It’s more than a hashtag; it’s a social movement. And it’s growing.

A movement among Indian consumers to force the vendors who depend on their business to actually support their native languages.

As this Times of India article notes: From ATMs to deposit slips, withdrawal challans and call centres, most public and private banks feel that service in Hindi and English should suffice their customer base –– Indians who converse in 22 major languages and 720 dialects.

This article is specific to the banking industry, but it’s safe to say that this is the beginning of something much bigger. Linguistically, India has been poorly served by websites.

As I noted in the 2018 Web Globalization Report Card, only 7% of the global websites studied support Hindi, followed by Urdu and Tamil. According to research conducted by Nielsen in 2017, 68% of Indian internet users consider local-language content to be more reliable than English. Facebook certainly understands this; Facebook supports more than half of India’s official languages. And it’s no surprise that Facebook now has more users in India than in the US.

Fortunately, some Indian banks are now becoming more multilingual. The Times of India article notes:

Private banks such as ICICI Bank, Axis Bank and Kotak Mahindra Bank are trying to be more multi-lingual in their digital banking strategy. “For instance, the Kotak Bharat app is aimed at financial inclusion. Users can transfer money, recharge their mobile, buy insurance, etc in Hindi, English, Gujarati, Marathi, Tamil or Kannada. We plan to expand the app to handle other regional languages,” says Deepak Sharma, chief digital officer at Kotak Mahindra Bank.

And as you can see by this excerpt from my newly updated IDN poster, India represents a significant diversity of languages and scripts:

Languages are more than a means to an end; they are a sign of respect.

And companies that invest in languages are not only investing in their customers but investing in their own future.

Source

Country codes of the world. XL.

For quite some time people have asked me about creating a larger version of our Country Codes of the World map, something they could pin up in their conference rooms or on office walls.

And a map without the legend, so that people could figure out on their own which ccTLDs stood for which country or region.

Now I’m pleased to offer just that — a whopping 4 foot by 3 foot black and white poster printed on lightweight paper.

Shown below is an excerpt of this map featuring our resident model Harlan. He’s a big cat and, despite his best efforts, even he can’t cover up all of the Americas.

To learn more and purchase, click here.

Feline not included.

Welcome to the Kingdom of eSwatini, formerly known as Swaziland

When I read about Swaziland’s recent name change, by decree, my first thought was: What about the country code?

As in .sz?

As far as I can tell, it’s way too soon to know if the president has thought this far ahead.
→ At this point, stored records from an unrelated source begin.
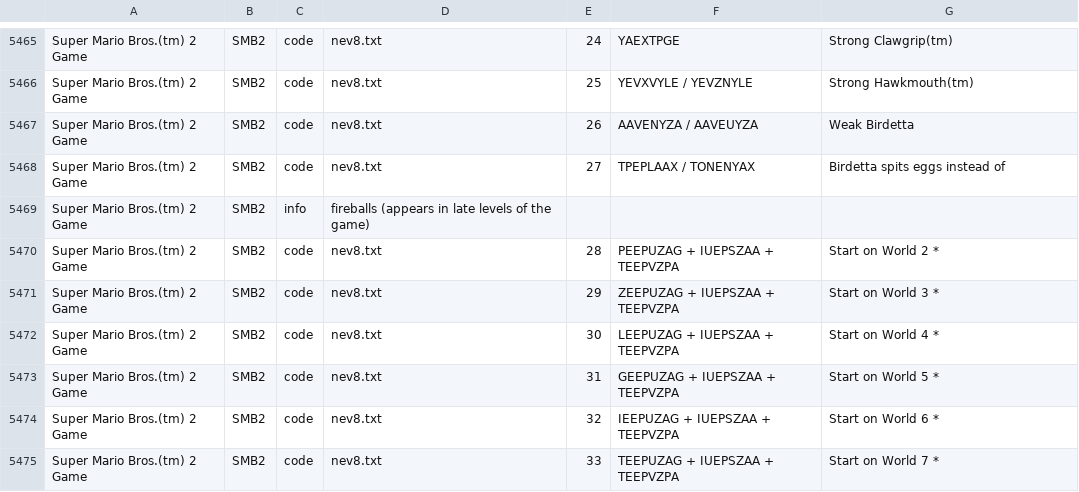
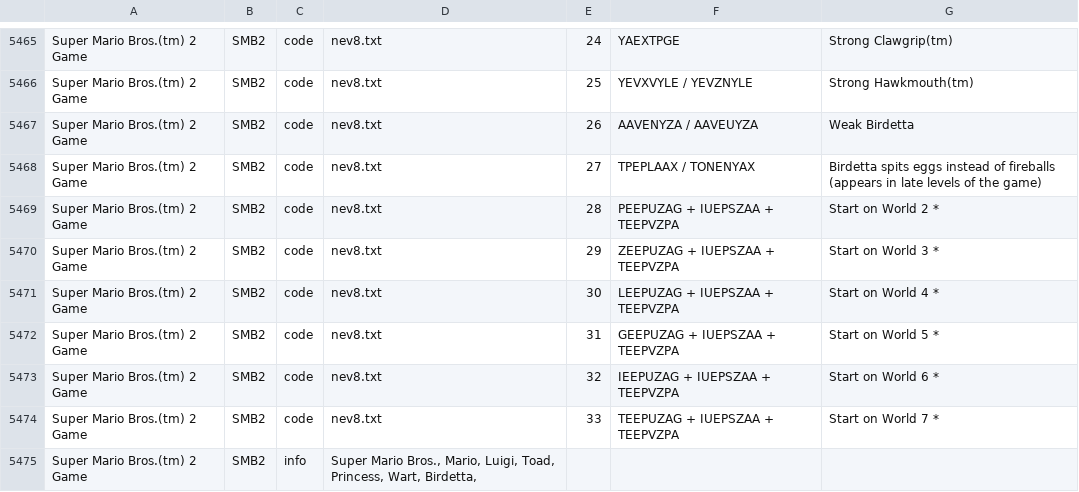
Before and after one commit to shellreef/gones, a CSV file: genie/galoob/all-nev.csv, drawn as a sheet; only a part is shown, gaps mark what is left out; the shorter side is filled out with more unchanged rows.

```diff
--- a/genie/galoob/all-nev.csv
+++ b/genie/galoob/all-nev.csv
@@ -5467,4 +5467,3 @@ Super Mario Bros.(tm) 2 Game	SMB2	code	nev8.txt	25	YEVXVYLE / YEVZNYLE	Strong Ha
 Super Mario Bros.(tm) 2 Game	SMB2	code	nev8.txt	26	AAVENYZA / AAVEUYZA	Weak Birdetta
-Super Mario Bros.(tm) 2 Game	SMB2	code	nev8.txt	27	TPEPLAAX / TONENYAX	Birdetta spits eggs instead of
-Super Mario Bros.(tm) 2 Game	SMB2	info	fireballs (appears in late levels of the game)
+Super Mario Bros.(tm) 2 Game	SMB2	code	nev8.txt	27	TPEPLAAX / TONENYAX	Birdetta spits eggs instead of fireballs (appears in late levels of the game)
 Super Mario Bros.(tm) 2 Game	SMB2	code	nev8.txt	28	PEEPUZAG + IUEPSZAA + TEEPVZPA	Start on World 2 *
```
Also changed, not shown: 2 other files.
My guess is that things will stay the same for quite some time.

But country codes do change and will continue to change. And as I noted earlier, internationalized domain names also continue to evolve, as you can see here.